Try it
Without the pictures, copy the entries below word for word.

Task input
○ ○ ○ ○ ○ ○ ○
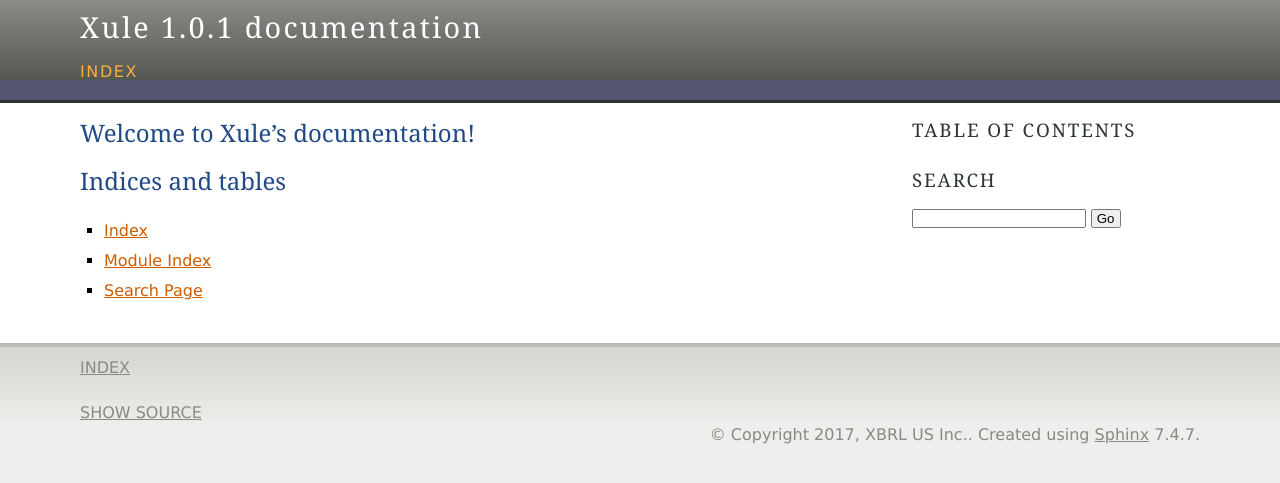
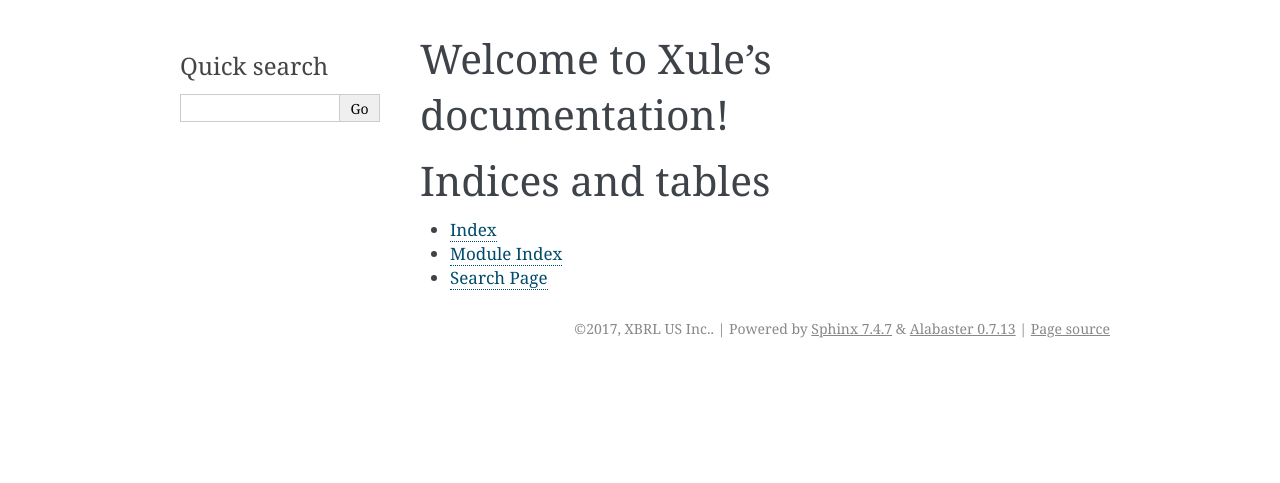
Before and after one commit to xbrlus/xule, a Sphinx documentation site: the page built from xule/doc/index.rst, in a window 1280 px wide. Shown: the top 483 px of the page. Built offline with Sphinx 7.4.7, drawn with Linux system fonts in a browser that asks for light colours.

Commit message:
Changed theme
[git-p4: depot-paths = "//ConsistencySuite/Server_Xule_Processor_DEV-Phillip/": change = 22297]

```diff
--- a/xule/doc/conf.py
+++ b/xule/doc/conf.py
@@ -83,8 +83,8 @@
 # The theme to use for HTML and HTML Help pages.  See the documentation for
 # a list of builtin themes.
 #
-#html_theme = 'alabaster'
-html_theme = 'agogo'
+html_theme = 'alabaster'
+#html_theme = 'agogo'
 # Theme options are theme-specific and customize the look and feel of a theme
 # further.  For a list of options available for each theme, see the
 # documentation.
@@ -165,6 +165,10 @@
      'Miscellaneous'),
 ]
 
+
+#Document the constructors for classes. By default, sphinx will not include the docstring for the __init__ method (constructor) of a class
+autoclass_content = 'both'
+
 from sphinx.ext.autodoc import between
 
 def setup(app):
```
○ ○ ○ ○ ○ ○ ○
Solution for this problem
Before and after one commit to xbrlus/xule, a Sphinx documentation site: the page built from xule/doc/index.rst, in a window 1280 px wide. Shown: the top 483 px of the page. Built offline with Sphinx 7.4.7, drawn with Linux system fonts in a browser that asks for light colours.

Commit message:
Changed theme
[git-p4: depot-paths = "//ConsistencySuite/Server_Xule_Processor_DEV-Phillip/": change = 22297]

```diff
--- a/xule/doc/conf.py
+++ b/xule/doc/conf.py
@@ -83,8 +83,8 @@
 # The theme to use for HTML and HTML Help pages.  See the documentation for
 # a list of builtin themes.
 #
-#html_theme = 'alabaster'
-html_theme = 'agogo'
+html_theme = 'alabaster'
+#html_theme = 'agogo'
 # Theme options are theme-specific and customize the look and feel of a theme
 # further.  For a list of options available for each theme, see the
 # documentation.
@@ -165,6 +165,10 @@
      'Miscellaneous'),
 ]
 
+
+#Document the constructors for classes. By default, sphinx will not include the docstring for the __init__ method (constructor) of a class
+autoclass_content = 'both'
+
 from sphinx.ext.autodoc import between
 
 def setup(app):
```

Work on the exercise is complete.